The U.S. FDA recently issued its final rule implementing the landmark Food Safety Modernization Act of 2011, a law making the most comprehensive revision to the U.S. food safety system in 70 years. The new rule focuses on insuring food security and preventing intentional adulteration, rather than responding to contamination, illness, or a crisis after the fact. Although the timing was coincidental, the terrorist attack in Nice, France during the summer shows how the failure to focus on seemingly mundane activities like the movement of a delivery van can have tragic consequences, and why this food security rule is essential.
Explore this issueOctober/November 2016
In the rule published May 27, 2016 entitled “Mitigation Strategies to Protect Food Against Intentional Adulteration,” FDA states that the purpose of the “rule is to protect food from intentional acts of adulteration where there is an intent to cause wide scale public health harm.” It builds on existing requirements for all registered foreign and domestic food production facilities, applying food security protocols in a regulatory climate that is increasingly concerned about safety.
The approach is modeled on the preventive controls approach used for food safety. It includes the familiar Hazard Analysis and Critical Control Point (HACCP) approach used for seafood and juice processors, and the general hazard analysis and risk-based preventive controls approach underlying the rules governing Good Manufacturing Practices for food facilities. As FDA explains, food safety and food defense “are more similar than they are different.” Thus, the framework of the new rule requires an analysis be performed similar to the HACCP approach. This includes identification of significant vulnerabilities, development and implementation of mitigation strategies, and implementation of systematic management components to insure that measures are functioning.
The rule is flexible and rejects a “one-size-fits-all” approach. All facilities are required to conduct a vulnerability assessment and identify actionable mitigation strategies, while acknowledging “the mitigation strategies that [each] facility would establish and implement would depend on the facility, the food, and the outcome of the facility’s vulnerability assessment.” Because preventive control measures are process-oriented and can be scientifically validated, they are appropriately imposed more broadly. By contrast, security measures typically reduce physical access to prevent intentional contamination by an attacker, but cannot be scientifically validated.
What’s in the Rule?
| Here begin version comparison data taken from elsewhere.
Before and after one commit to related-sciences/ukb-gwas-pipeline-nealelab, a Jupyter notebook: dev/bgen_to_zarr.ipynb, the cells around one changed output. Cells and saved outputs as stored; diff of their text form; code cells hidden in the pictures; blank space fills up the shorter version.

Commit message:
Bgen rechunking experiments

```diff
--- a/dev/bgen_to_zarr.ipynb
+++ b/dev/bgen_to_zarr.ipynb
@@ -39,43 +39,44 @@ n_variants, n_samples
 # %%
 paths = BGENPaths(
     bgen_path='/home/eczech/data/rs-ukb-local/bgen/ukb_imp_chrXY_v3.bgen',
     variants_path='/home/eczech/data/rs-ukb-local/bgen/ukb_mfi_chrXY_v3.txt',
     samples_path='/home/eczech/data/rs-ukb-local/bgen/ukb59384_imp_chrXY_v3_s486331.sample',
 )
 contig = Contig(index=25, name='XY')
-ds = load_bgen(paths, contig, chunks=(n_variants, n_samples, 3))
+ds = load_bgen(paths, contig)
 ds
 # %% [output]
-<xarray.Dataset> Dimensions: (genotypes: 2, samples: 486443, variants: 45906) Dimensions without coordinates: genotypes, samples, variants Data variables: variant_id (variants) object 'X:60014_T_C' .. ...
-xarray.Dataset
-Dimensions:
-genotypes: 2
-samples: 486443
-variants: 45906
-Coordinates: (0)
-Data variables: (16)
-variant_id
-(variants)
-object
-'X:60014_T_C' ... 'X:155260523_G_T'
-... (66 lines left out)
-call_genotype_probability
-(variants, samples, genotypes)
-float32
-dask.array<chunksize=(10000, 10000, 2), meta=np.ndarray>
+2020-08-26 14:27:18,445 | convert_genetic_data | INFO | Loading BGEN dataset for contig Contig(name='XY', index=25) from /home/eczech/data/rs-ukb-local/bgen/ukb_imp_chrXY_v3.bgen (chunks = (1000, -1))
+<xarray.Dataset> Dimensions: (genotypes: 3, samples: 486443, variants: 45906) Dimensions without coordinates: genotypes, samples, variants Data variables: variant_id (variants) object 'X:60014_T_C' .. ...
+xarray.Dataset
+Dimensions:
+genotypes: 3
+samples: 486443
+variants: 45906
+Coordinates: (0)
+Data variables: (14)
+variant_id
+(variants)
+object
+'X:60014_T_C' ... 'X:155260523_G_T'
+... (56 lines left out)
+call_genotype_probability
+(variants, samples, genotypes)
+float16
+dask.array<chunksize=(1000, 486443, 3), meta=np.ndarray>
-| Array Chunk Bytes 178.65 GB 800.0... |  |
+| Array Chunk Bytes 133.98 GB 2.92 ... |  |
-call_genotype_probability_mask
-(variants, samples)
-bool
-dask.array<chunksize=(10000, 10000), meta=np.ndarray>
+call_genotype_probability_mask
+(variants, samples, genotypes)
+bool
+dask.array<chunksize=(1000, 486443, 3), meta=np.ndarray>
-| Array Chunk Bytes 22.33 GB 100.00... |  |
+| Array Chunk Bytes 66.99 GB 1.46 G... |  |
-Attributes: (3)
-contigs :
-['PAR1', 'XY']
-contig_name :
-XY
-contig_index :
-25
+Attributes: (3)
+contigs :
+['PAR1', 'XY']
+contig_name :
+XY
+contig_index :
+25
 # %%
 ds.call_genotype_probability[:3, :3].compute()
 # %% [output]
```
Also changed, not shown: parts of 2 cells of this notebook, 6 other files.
The new rule requires development and implementation of “a written food defense plan that includes actionable process steps, focused mitigation strategies, and procedures for monitoring, corrective actions, and verification.” The Food Defense Plan sets forth steps each facility will follow to address risks and implement mitigation strategies, but the plan itself is obviously insufficient to avoid intentional adulteration. Thus, it requires implementation of the plan, and development and maintenance of records to document implementation, insuring qualified individuals are performing assigned functions and regular reassessments at least every three years or as needed (such as when there is a process change).
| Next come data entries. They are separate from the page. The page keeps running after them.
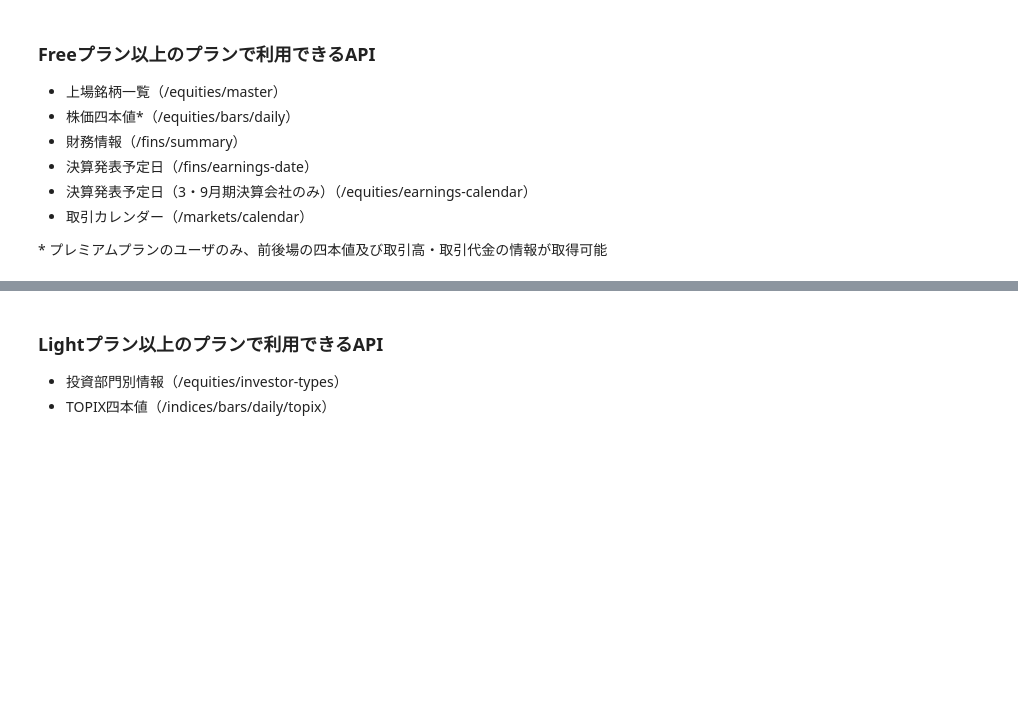
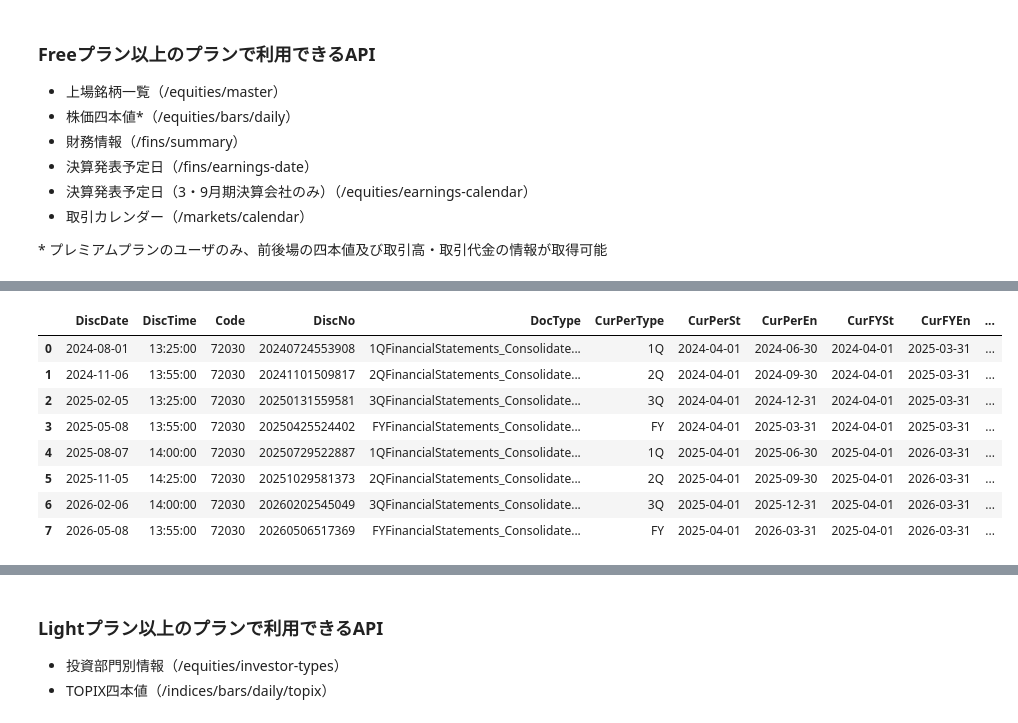
Before and after one commit to Takashi-sketch/hello-world, a Jupyter notebook: jquants-api-quick-start-v2.ipynb, the cells around one changed output, grey strips where cells are left out. Drawn from its saved outputs; the diff is of its cells as text; code cells hidden in the pictures; blank space fills up the shorter version.

```diff
--- a/jquants-api-quick-start-v2.ipynb
+++ b/jquants-api-quick-start-v2.ipynb
@@ -147,7 +166,7 @@ else:
 #@markdown - Premiumプランは随時更新
 
 
-code = ""#@param {type:"string"}
+code = "7203"#@param {type:"string"}
 date = ""#@param {type:"string"}
 cursor = ""#@param {type:"string"}
 
@@ -163,33 +182,43 @@ all_data = []
 cursor_value = None
 pagination_key = None
 
 while True:
   request_params = dict(params)
   if pagination_key:
     request_params["pagination_key"] = pagination_key
 
   res = requests.get(f"{API_URL}/fins/summary", params=request_params, headers=headers)
 
   if res.status_code != 200:
     print(res.json())
     break
 
   d = res.json()
   all_data.extend(d.get("data", []))
 
   if "cursor" in d:
     cursor_value = d["cursor"]
 
   pagination_key = d.get("pagination_key")
   if not pagination_key:
     break
 
 if all_data:
   df = pd.DataFrame(all_data)
   display(df)
 
 if cursor_value:
   print(f"\ncursor（次回取得用）: {cursor_value}")
+# %% [output]
+|  | DiscDate | DiscTime | Code | DiscNo | DocType | CurPerType | CurPerSt | CurPerEn | CurFYSt | CurFYEn | ... |
+| 0 | 2024-08-01 | 13:25:00 | 72030 | 20240724553908 | 1QFinancialStatements_Consolidate... | 1Q | 2024-04-01 | 2024-06-30 | 2024-04-01 | 2025-03-31 | ... |
+| 1 | 2024-11-06 | 13:55:00 | 72030 | 20241101509817 | 2QFinancialStatements_Consolidate... | 2Q | 2024-04-01 | 2024-09-30 | 2024-04-01 | 2025-03-31 | ... |
+| 2 | 2025-02-05 | 13:25:00 | 72030 | 20250131559581 | 3QFinancialStatements_Consolidate... | 3Q | 2024-04-01 | 2024-12-31 | 2024-04-01 | 2025-03-31 | ... |
+| 3 | 2025-05-08 | 13:55:00 | 72030 | 20250425524402 | FYFinancialStatements_Consolidate... | FY | 2024-04-01 | 2025-03-31 | 2024-04-01 | 2025-03-31 | ... |
+| 4 | 2025-08-07 | 14:00:00 | 72030 | 20250729522887 | 1QFinancialStatements_Consolidate... | 1Q | 2025-04-01 | 2025-06-30 | 2025-04-01 | 2026-03-31 | ... |
+| 5 | 2025-11-05 | 14:25:00 | 72030 | 20251029581373 | 2QFinancialStatements_Consolidate... | 2Q | 2025-04-01 | 2025-09-30 | 2025-04-01 | 2026-03-31 | ... |
+| 6 | 2026-02-06 | 14:00:00 | 72030 | 20260202545049 | 3QFinancialStatements_Consolidate... | 3Q | 2025-04-01 | 2025-12-31 | 2025-04-01 | 2026-03-31 | ... |
+| 7 | 2026-05-08 | 13:55:00 | 72030 | 20260506517369 | FYFinancialStatements_Consolidate... | FY | 2025-04-01 | 2026-03-31 | 2025-04-01 | 2026-03-31 | ... |
 # %%
 #@title 決算発表予定日（/fins/earnings-date）
 
```
Also changed, not shown: parts of 11 cells of this notebook.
Actionable process steps. Key to any Food Defense Plan is identification of “actionable process steps” for “significant vulnerabilities” at the facility “for each type of food manufactured, processed, packed, or held.” It must evaluate potential public health impacts, the degree of physical access, and ability of an attacker (including an insider) to contaminate a product. FDA identifies four key activity types that indicate a significant vulnerability, although others may be identified in individual facility assessments. Those key activities are: bulk liquid receiving and loading; liquid storage and handling; secondary ingredient handling; and mixing and similar activities.
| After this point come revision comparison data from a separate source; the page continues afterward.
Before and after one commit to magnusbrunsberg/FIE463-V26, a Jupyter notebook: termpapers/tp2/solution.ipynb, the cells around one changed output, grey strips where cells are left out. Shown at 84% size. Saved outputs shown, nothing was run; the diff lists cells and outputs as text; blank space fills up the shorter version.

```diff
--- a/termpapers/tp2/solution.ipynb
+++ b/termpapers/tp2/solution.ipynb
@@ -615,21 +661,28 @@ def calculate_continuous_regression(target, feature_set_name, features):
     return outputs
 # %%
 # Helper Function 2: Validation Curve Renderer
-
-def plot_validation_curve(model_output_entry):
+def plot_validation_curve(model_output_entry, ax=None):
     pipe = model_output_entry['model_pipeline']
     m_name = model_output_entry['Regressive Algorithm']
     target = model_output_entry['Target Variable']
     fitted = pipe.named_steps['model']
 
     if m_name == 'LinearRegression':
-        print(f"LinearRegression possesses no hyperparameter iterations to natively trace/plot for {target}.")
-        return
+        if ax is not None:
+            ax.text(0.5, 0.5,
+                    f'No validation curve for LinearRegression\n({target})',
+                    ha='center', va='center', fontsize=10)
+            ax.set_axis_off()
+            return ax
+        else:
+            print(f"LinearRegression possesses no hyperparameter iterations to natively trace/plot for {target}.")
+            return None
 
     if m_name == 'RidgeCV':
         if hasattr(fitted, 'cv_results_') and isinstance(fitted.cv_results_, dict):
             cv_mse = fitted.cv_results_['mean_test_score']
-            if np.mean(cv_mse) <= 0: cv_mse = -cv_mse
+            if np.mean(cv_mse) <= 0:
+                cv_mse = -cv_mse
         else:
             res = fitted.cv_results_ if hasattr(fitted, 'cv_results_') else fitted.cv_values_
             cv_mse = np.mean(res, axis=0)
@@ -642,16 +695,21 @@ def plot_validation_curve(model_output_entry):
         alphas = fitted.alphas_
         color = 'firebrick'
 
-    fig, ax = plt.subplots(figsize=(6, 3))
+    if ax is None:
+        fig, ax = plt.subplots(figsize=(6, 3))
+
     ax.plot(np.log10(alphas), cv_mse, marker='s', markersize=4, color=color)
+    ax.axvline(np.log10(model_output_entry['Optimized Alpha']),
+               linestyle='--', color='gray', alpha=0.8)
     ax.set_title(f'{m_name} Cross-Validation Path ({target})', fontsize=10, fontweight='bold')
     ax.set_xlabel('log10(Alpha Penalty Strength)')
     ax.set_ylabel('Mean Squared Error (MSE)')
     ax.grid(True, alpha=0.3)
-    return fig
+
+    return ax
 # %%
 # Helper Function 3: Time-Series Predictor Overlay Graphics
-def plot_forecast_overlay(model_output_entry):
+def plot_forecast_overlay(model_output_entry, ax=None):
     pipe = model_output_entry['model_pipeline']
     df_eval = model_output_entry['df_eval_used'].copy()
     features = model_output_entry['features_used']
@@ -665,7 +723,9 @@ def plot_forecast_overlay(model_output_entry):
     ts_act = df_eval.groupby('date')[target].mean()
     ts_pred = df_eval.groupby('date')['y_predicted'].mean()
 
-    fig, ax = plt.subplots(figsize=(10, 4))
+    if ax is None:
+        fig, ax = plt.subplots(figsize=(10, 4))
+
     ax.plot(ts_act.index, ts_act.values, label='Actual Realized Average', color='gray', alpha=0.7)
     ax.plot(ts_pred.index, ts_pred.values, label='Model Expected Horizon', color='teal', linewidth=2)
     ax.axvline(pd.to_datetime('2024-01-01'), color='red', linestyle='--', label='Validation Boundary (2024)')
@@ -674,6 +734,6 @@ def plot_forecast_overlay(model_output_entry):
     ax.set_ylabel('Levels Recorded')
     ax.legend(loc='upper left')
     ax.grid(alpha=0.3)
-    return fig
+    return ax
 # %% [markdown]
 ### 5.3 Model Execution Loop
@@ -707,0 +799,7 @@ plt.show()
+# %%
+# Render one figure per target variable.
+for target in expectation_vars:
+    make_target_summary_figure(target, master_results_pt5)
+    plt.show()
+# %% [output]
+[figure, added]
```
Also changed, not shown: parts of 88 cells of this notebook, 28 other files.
FDA also requires the Food Defense Plan include an explanation why each point, step, or procedure in a manufacturing process was or was not identified as an “actionable process step” where there was a “significant vulnerability” requiring a mitigation strategy.